It is certainly true that Australia has excellent State-based ambulance services, supported by transport and retrieval services such as the RFDS and State-based services.
However Australia is a vast continent. With increasing rurality, there is often a significant delay in transport to definitive care. Moreover emergency responders in rural areas may be limited in number and in scope of practice (for example, in South Australia 2⁄3 of the Ambulance service are unpaid volunteers).
Sadly critical illness does not respect geography. As a result rural trauma victims may face significant delay in receiving effective pain relief or advanced medical interventions, whereas the same patient in a metropolitan area would receive prompt care.
Rural doctors have skills not just in primary care but also on call responsibilities for emergency medicine and in-patient hospital care.

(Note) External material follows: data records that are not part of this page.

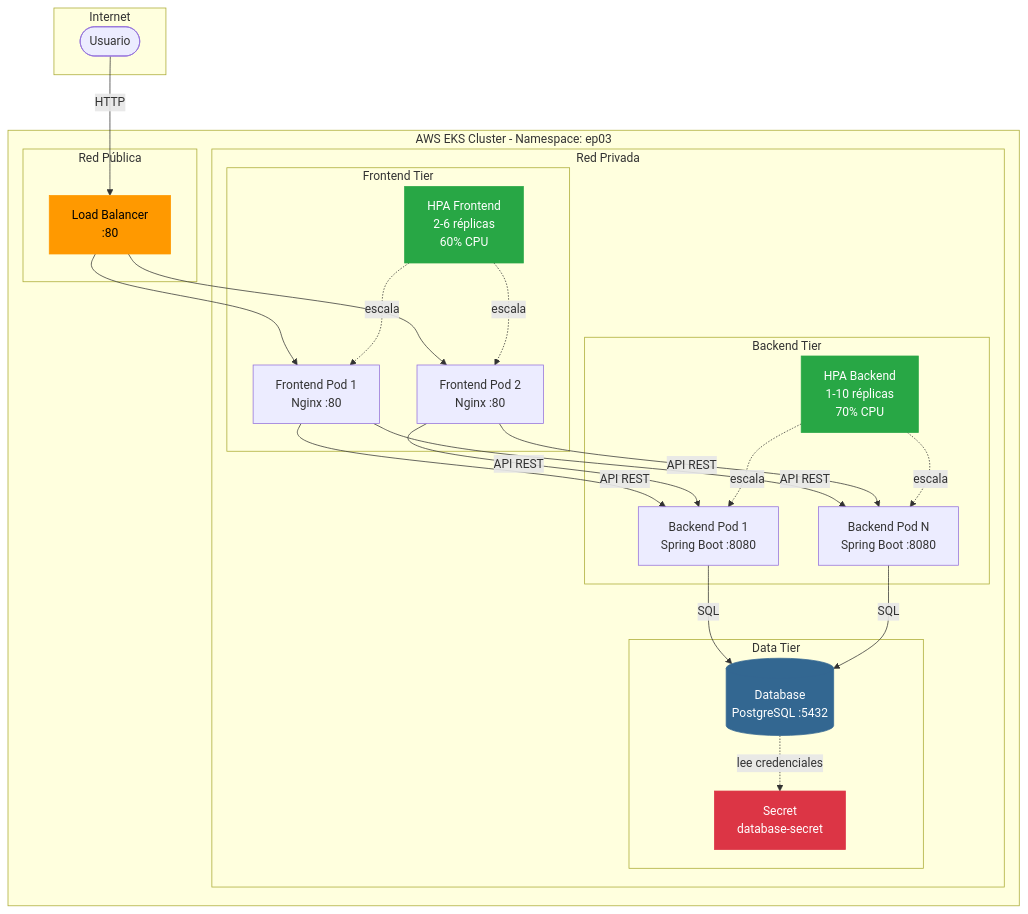
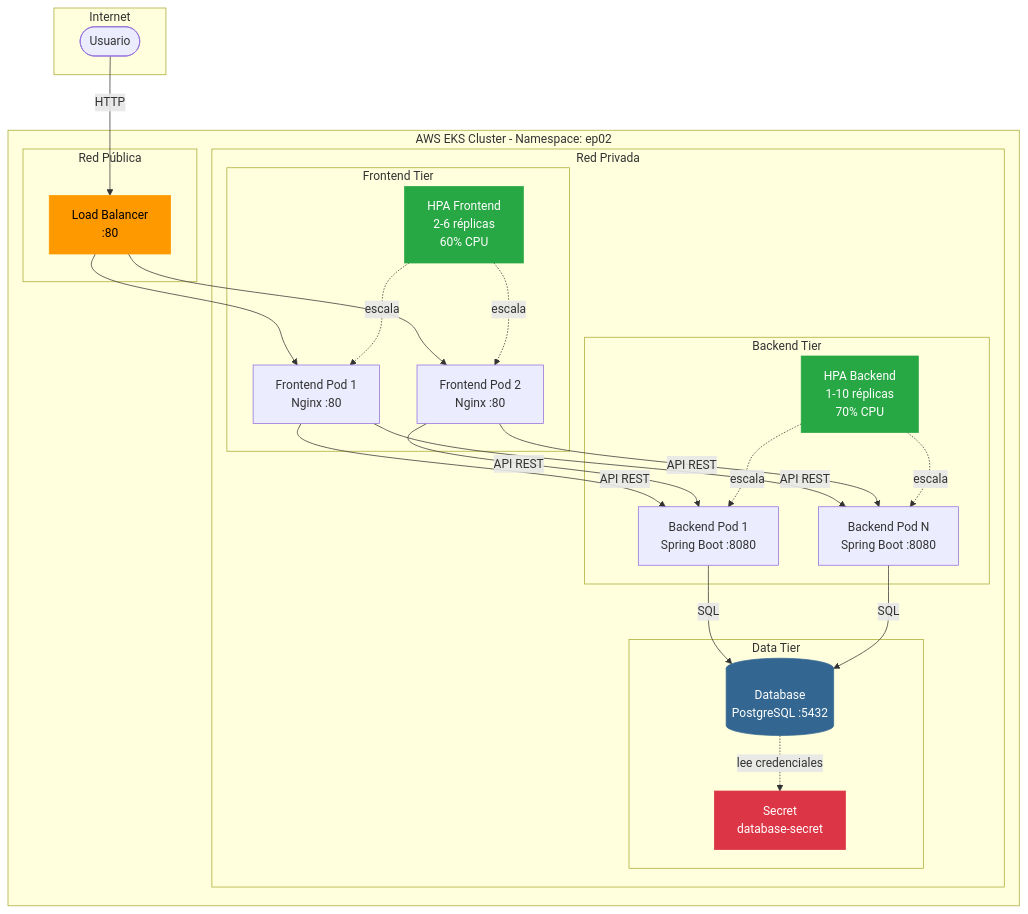
One commit to mauriciovelasquezduoc/202602Devops01 changed the first of 3 diagrams in bloque03-k8s/README.md. Above: the diagram before and after it, drawn with Mermaid. The commit also changed other lines of this file and 82 other files, not shown here.

````diff
--- a/bloque03-k8s/README.md
+++ b/bloque03-k8s/README.md
@@ -103,46 +119,46 @@
 ```mermaid
 graph TB
     subgraph Internet
         User([Usuario])
     end
 
-    subgraph AWS["AWS EKS Cluster - Namespace: ep03"]
+    subgraph AWS["AWS EKS Cluster - Namespace: ep02"]
         subgraph Public["Red Pública"]
             LB[Load Balancer<br/>:80]
         end
 
         subgraph Private["Red Privada"]
             subgraph FrontendTier["Frontend Tier"]
                 FE1[Frontend Pod 1<br/>Nginx :80]
                 FE2[Frontend Pod 2<br/>Nginx :80]
                 HPA_FE[HPA Frontend<br/>2-6 réplicas<br/>60% CPU]
             end
 
             subgraph BackendTier["Backend Tier"]
                 BE1[Backend Pod 1<br/>Spring Boot :8080]
                 BE2[Backend Pod N<br/>Spring Boot :8080]
                 HPA_BE[HPA Backend<br/>1-10 réplicas<br/>70% CPU]
             end
 
             subgraph DataTier["Data Tier"]
                 DB[(Database<br/>PostgreSQL :5432)]
                 Secret[Secret<br/>database-secret]
             end
         end
     end
 
     User -->|HTTP| LB
     LB --> FE1 & FE2
     FE1 & FE2 -->|API REST| BE1 & BE2
     BE1 & BE2 -->|SQL| DB
     DB -.->|lee credenciales| Secret
-    
+  
     HPA_BE -.->|escala| BE1 & BE2
     HPA_FE -.->|escala| FE1 & FE2
 
     style LB fill:#FF9900,stroke:#FF9900,color:#000
     style DB fill:#336791,stroke:#336791,color:#fff
     style Secret fill:#dc3545,stroke:#dc3545,color:#fff
     style HPA_BE fill:#28a745,stroke:#28a745,color:#fff
     style HPA_FE fill:#28a745,stroke:#28a745,color:#fff
 ```
````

Some may have advanced skills in anaesthesia, obstetric or surgery. These Rural Generalists are trained to deliver emergency care via their local hospital but may also be called upon to respond in the prehospital environment. Such responses tend to be ad hoc, lacking consistency in tasking criteria, equipment, training and over-riding clinical governance.
A notable exception is South Australia, which has a network of established Rural Emergency responder Network (RERN) of clinicians operating under the governance of SA Health and SA Ambulance). We think that such a system could and should be applied across Australia, utilising the skillset of Rural Generalists to ‘value add’ in specified circumstances on scene.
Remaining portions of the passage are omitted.